The effect of acidified enteral feeds on gastric colonization in critically ill patients: results of a multicenter randomized trial. Canadian Critical Care Trials Group

Crit Care Med. 1999 Nov;27(11):2399-406. doi: 10.1097/00003246-199911000-00013.


Objective: To evaluate the effect of acidified enteral feeds on gastric colonization in critically ill patients compared with a standard feeding formula.

Design: Randomized, double-blind, multicenter trial.

Setting: Eight mixed intensive care units at tertiary care hospitals.

Patients: We recruited mechanically ventilated critically ill patients expected to remain ventilated for >48 hrs. We excluded patients with gastrointestinal bleeding, acidemia, and renal failure requiring dialysis. We enrolled 120 patients; 38% were female, age (mean +/- SD) was 57.6+/-19.3 yrs, and Acute Physiology and Chronic Health Evaluation II score (mean +/- SD) was 21.6+/-7.6.

Interventions: Vital High Nitrogen (Abbott Laboratories, Ross Products Division, Columbus, OH) was used as the standard feeding formula for the control group (pH = 6.5). Hydrochloric acid was added to Vital High Nitrogen to achieve a pH of 3.5 in the experimental group.

Measurements and main results: The main outcome measure was gastric colonization. Secondary outcomes included gastric pH, pneumonia, and mortality.

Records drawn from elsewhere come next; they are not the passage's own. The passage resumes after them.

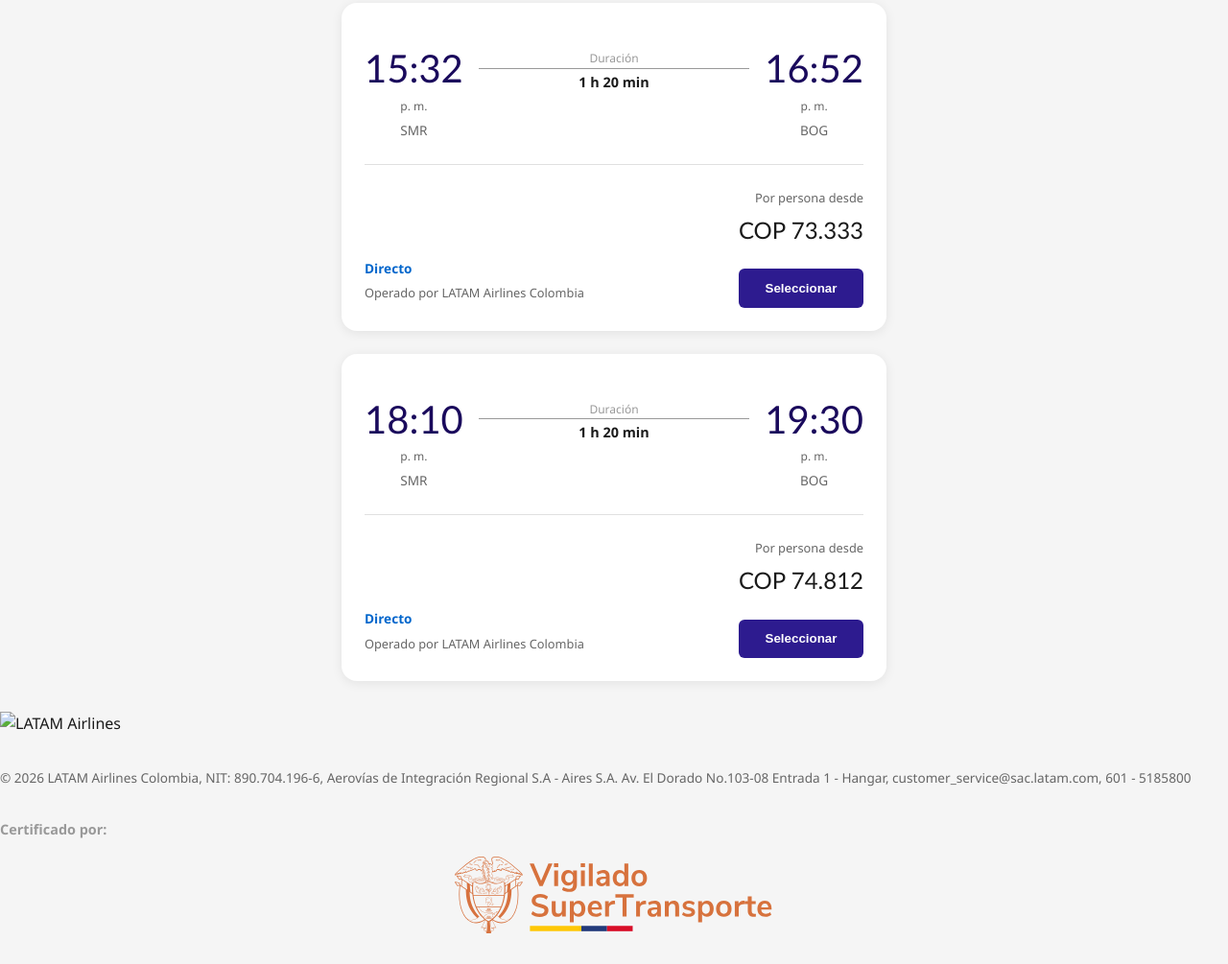
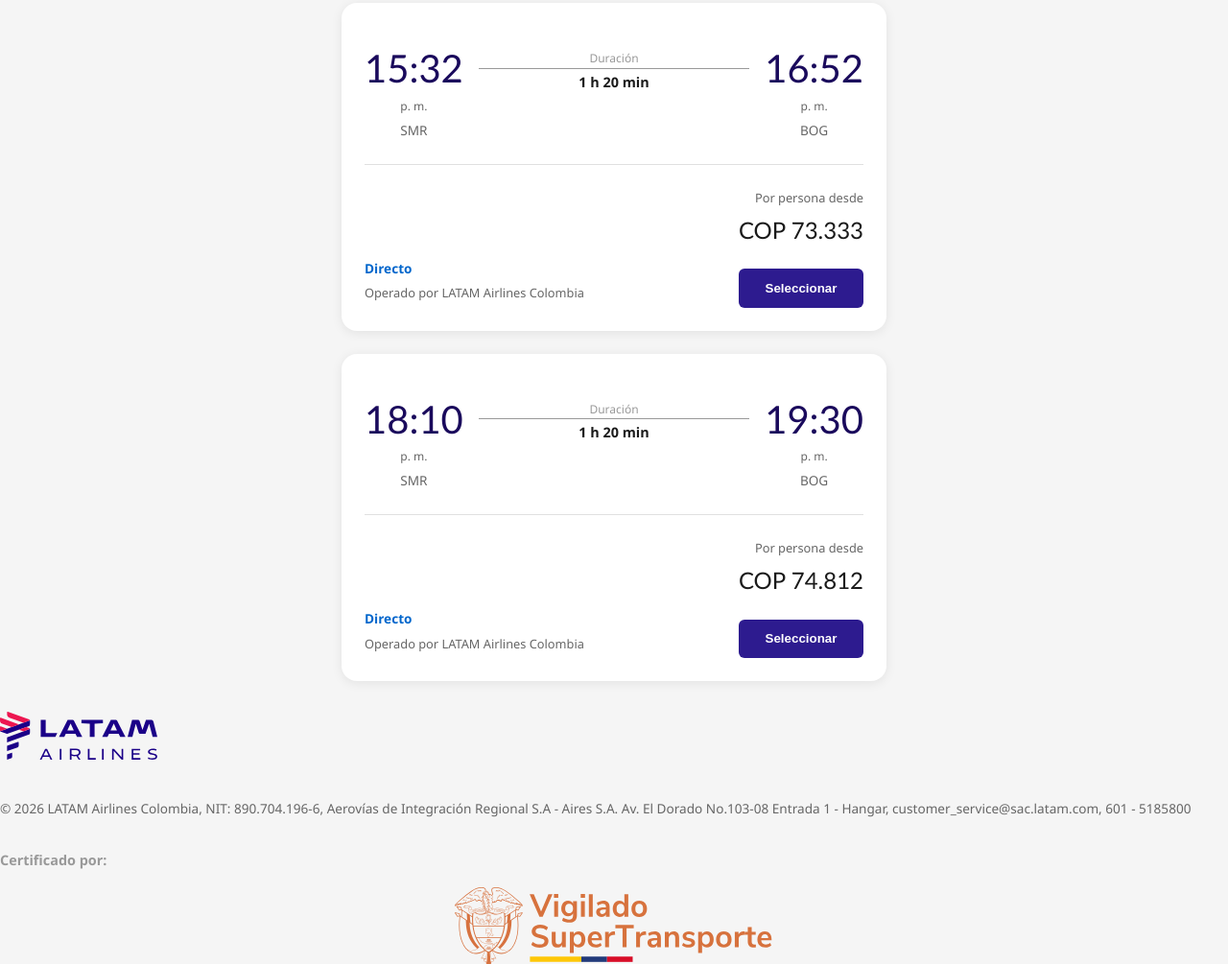
Before and after one commit to laurakkkkk/lataam, a plain HTML site: page latam-flights-results.html in a window 1280 px wide. Shown: the part 1531-2536 px from the top of the page at 96% size. Before the commit the page ends 2504 px from the top, so only its background shows below. Drawn offline with Linux system fonts and the light colour scheme.

```diff
--- a/latam-flights-results.html
+++ b/latam-flights-results.html
@@ -783,7 +783,7 @@
     <footer class="footer">
         <div class="footer-content">
             <div class="footer-logo">
-                <img src="latam.svg" alt="LATAM Airlines" class="footer-logo-img">
+                <img src="latam2.svg" alt="LATAM Airlines" class="footer-logo-img">
             </div>
 
             <p class="footer-text">
```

The mean gastric pH in patients receiving acid feeds was lower (pH = 3.3) compared with controls (pH = 4.6; p<.05). One patient (2%) on acid feeds was colonized in the stomach with pathogenic bacteria, compared with 20 patients (43%) in the control group (p<.001). There was no difference in the incidence of pneumonia (6.1% in the acid feeds group vs. 15% in the control group; p = .19). Overall, there were 15 deaths in the acid feeds group and seven in the control group (p = .10); four patients in the acid feeds group and three in the control group died during the study period (p not significant).

Conclusions: Acidified enteral feeds preserve gastric acidity and substantially reduce gastric colonization in critically ill patients. Larger studies are needed to examine its effect on ventilator-associated pneumonia and mortality.

Publication types

  • Clinical Trial
  • Comparative Study
  • Multicenter Study
  • Randomized Controlled Trial
  • Research Support, Non-U.S. Gov't

MeSH terms

  • Bacteria / growth & development*
  • Bacteria / isolation & purification
  • Critical Care / methods*
  • Critical Illness / therapy
  • Cross Infection / epidemiology
  • Cross Infection / microbiology
  • Cross Infection / prevention & control*
  • Double-Blind Method
  • Enteral Nutrition*
  • Female
  • Gastric Acid / metabolism
  • Gastric Mucosa / metabolism
  • Humans
  • Hydrogen-Ion Concentration
  • Incidence
  • Intensive Care Units
  • Male
  • Middle Aged
  • Pneumonia, Bacterial / epidemiology
  • Pneumonia, Bacterial / microbiology
  • Pneumonia, Bacterial / prevention & control*
  • Respiration, Artificial*
  • Stomach / microbiology*